“You had to pick a side back in 2005,” Herrera said. “The gangs ran those streets and now it’s all but gone.”
You had to pick a side back in 2005. The gangs ran those streets and now it’s all but gone.
Paul Herrera, sergeant with the Puyallup Tribal Police Department
A large part of that is due to the intervention of the G.R.E.A.T. program, Herrera said, which was introduced to the community after Gerking went to Chicago in 2004 for specialized training in how to deal with gangs, where he learned about the program.
“They said, ‘We need to get something going at Chief Leschi for gang prevention,’” Gerking said. “I liked the G.R.E.A.T. program for the simple reason that it was backed federally, and it seemed like a program that was going to be around for a long time and would suit our needs.”
G.R.E.A.T. is an international program that aims to prevent gangs and violence by inserting law enforcement officer-instructed curricula in schools. The program received immense support from the Puyallup Tribe.
Gerking began teaching in fourth and sixth grade classrooms at Chief Leschi in 2005.
“It was a little rough at the beginning, and I told everyone it would take about five years to see what the outcome would be,” Gerking said. “You have some kids that are really open to it and some that are a little resistant, but you go up there and teach and do your best.”
It was a little rough at the beginning and I told everyone it would take about five years to see what the outcome would be,” Gerking said. “You have some kids that are really open to it and some that are a little resistant, but you go up there and teach and do your best.
The classes teach students about decision making, anger management and bullying prevention, among other topics.
“One of the goals is for kids to see an officer in a different light than they normally do,” Gerking said. “(The classes) not only teach kids all these different lessons, but to also see officers differently.”
After a few years of taking students on field trips, playing kickball with them and inviting guest speakers to class, Gerking started a summer camp for his students at a property in Graham.
“(The students) wanted to all go camping after being at the school for two years,” Gerking said. “We went up (to the property) and said, ‘This is it.’ That’s how we started the camp.”
That first year of camp, there were 22 campers. Last year, there were about 130 campers. The camp is now coming up on its 10th anniversary this summer. Seventh- through ninth-graders attend for three weeks, with fourth- through sixth-graders coming for one week. They have discussions, go canoeing and partake in other activities with tribal culture woven in.
130 students at last year’s summer camp
Gerking often gets to see his students grow up through the camp and come back as counselors.
“I’m in touch with a lot of them,” he said.
Herrera said the community has really improved over the years due to Gerking’s work and the summer camp program.
“It gives them alternative things to do in the summer when school’s not in,” he said.
Herrera, a 20-year U.S. Army veteran, is commander of the VFW Post 2224 in Puyallup. The post recognized Gerking as its 2016-2017 Police Officer of the Year.
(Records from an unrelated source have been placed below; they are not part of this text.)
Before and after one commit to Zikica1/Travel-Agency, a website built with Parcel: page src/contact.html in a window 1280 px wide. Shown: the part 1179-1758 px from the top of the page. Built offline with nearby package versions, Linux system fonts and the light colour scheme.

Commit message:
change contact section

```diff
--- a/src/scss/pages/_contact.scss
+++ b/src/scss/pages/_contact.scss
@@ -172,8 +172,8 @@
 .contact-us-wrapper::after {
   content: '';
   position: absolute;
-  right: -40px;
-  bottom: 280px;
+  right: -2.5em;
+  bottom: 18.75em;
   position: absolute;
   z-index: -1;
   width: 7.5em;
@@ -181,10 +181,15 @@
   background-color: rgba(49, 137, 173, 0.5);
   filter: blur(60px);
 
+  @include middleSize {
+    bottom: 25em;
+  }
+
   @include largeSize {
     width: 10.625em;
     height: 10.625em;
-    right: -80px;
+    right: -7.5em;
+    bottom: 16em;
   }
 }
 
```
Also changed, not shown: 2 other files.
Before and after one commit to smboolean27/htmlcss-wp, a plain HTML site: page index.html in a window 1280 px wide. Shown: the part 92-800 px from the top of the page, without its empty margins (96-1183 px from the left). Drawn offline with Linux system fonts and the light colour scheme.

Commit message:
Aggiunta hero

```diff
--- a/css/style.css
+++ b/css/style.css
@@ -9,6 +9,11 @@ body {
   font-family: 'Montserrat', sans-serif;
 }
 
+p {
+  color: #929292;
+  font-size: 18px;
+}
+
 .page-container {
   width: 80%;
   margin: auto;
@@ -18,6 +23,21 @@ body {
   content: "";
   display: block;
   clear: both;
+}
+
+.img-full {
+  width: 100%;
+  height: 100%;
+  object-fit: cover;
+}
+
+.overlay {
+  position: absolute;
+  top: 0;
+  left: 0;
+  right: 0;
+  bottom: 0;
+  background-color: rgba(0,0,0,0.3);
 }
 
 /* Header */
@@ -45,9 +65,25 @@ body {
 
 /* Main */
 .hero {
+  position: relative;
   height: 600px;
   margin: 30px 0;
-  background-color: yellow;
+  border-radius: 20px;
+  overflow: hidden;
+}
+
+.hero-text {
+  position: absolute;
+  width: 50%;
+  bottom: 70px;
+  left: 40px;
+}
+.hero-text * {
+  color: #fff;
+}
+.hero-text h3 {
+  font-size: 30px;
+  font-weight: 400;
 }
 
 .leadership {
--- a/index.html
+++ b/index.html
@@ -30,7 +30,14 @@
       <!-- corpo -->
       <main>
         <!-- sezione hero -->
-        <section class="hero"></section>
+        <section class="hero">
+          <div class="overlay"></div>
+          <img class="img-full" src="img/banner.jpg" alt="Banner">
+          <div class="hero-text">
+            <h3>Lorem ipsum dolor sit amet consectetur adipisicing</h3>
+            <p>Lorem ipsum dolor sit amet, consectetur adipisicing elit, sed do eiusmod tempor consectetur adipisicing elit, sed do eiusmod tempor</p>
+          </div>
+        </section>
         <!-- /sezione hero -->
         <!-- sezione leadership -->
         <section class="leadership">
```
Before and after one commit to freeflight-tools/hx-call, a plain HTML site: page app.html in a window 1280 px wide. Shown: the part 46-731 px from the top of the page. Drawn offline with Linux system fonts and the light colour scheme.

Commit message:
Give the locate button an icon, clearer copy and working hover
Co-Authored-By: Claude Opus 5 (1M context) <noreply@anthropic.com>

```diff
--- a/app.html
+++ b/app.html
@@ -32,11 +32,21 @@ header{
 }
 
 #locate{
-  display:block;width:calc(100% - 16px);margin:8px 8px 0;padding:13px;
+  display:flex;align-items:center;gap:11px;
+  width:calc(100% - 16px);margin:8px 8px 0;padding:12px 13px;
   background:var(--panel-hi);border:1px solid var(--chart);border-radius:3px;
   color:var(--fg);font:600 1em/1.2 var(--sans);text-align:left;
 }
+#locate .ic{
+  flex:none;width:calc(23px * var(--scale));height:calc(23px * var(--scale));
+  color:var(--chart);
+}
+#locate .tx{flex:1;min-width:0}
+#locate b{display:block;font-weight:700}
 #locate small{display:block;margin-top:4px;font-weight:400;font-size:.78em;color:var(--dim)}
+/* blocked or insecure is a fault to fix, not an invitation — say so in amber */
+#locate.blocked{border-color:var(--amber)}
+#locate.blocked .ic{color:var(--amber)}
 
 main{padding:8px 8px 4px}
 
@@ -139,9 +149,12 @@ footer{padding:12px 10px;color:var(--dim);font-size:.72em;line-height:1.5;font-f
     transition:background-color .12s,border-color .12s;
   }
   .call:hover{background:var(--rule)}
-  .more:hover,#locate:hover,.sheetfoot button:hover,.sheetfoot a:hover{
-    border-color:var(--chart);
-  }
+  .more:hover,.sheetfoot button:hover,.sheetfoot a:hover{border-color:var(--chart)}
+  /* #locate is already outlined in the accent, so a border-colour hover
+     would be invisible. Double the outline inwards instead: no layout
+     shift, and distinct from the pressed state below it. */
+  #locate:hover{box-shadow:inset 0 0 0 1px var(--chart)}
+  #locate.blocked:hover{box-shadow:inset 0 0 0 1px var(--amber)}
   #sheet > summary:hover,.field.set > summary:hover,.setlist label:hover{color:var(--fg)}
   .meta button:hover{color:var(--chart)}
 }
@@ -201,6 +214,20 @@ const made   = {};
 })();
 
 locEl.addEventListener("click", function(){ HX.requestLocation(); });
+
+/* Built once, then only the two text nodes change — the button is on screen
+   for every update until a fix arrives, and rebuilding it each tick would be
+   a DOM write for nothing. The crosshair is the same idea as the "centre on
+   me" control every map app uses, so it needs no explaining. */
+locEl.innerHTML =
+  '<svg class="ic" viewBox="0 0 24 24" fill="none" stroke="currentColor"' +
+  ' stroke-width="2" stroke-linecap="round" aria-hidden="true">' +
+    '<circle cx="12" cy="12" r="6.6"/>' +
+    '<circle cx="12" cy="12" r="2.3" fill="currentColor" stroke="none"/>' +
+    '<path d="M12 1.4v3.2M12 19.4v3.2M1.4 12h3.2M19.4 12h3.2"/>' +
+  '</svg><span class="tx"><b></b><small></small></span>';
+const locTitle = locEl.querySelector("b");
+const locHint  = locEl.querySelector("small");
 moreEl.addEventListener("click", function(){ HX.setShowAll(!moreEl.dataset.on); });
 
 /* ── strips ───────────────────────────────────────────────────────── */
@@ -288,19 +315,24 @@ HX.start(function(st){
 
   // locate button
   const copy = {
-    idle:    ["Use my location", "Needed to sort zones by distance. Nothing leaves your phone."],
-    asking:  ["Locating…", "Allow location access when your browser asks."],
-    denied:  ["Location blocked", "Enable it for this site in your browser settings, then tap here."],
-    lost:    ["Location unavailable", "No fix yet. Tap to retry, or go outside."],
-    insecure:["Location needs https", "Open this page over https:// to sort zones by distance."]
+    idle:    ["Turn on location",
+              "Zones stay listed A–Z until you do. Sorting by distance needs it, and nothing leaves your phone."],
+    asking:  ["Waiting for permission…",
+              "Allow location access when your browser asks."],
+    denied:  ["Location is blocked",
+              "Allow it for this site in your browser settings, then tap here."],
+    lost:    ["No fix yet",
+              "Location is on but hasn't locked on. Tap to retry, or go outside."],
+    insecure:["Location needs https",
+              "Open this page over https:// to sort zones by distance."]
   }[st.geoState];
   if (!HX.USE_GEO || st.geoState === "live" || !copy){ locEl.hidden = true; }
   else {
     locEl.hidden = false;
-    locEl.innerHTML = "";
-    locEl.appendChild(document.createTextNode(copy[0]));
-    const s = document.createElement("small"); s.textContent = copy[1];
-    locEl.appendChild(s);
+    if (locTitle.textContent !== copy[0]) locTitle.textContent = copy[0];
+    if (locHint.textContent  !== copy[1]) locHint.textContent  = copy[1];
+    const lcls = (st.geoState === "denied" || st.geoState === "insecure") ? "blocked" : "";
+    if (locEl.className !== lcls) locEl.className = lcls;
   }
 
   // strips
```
“We’re looking for someone who does above and beyond. The things he’s been doing are outside the box,” Herrera said. “I intimately know what he’s done and the kids’ lives he’s changed.”
We’re looking for someone who does above and beyond. The things he’s been doing are outside the box. I intimately know what he’s done and the kids’ lives he’s changed.
In 2013, Gerking was one of six officers from around the country to visit the White House and sit next to former President Barack Obama to talk about community policing and the needs of police officers around the country.
Now, Gerking lives in Federal Way with his wife and has three children. He continues to serve his community and the kids in it with the G.R.E.A.T. program and its annual summer camp.
“The main goal is to improve the life of the kids who go,”Gerking said. “Maybe for some of them it’s just a safe place to be for three weeks ...The bottom line is that the kids are safe. They’re looking for something to belong to, and that’s what we give them.”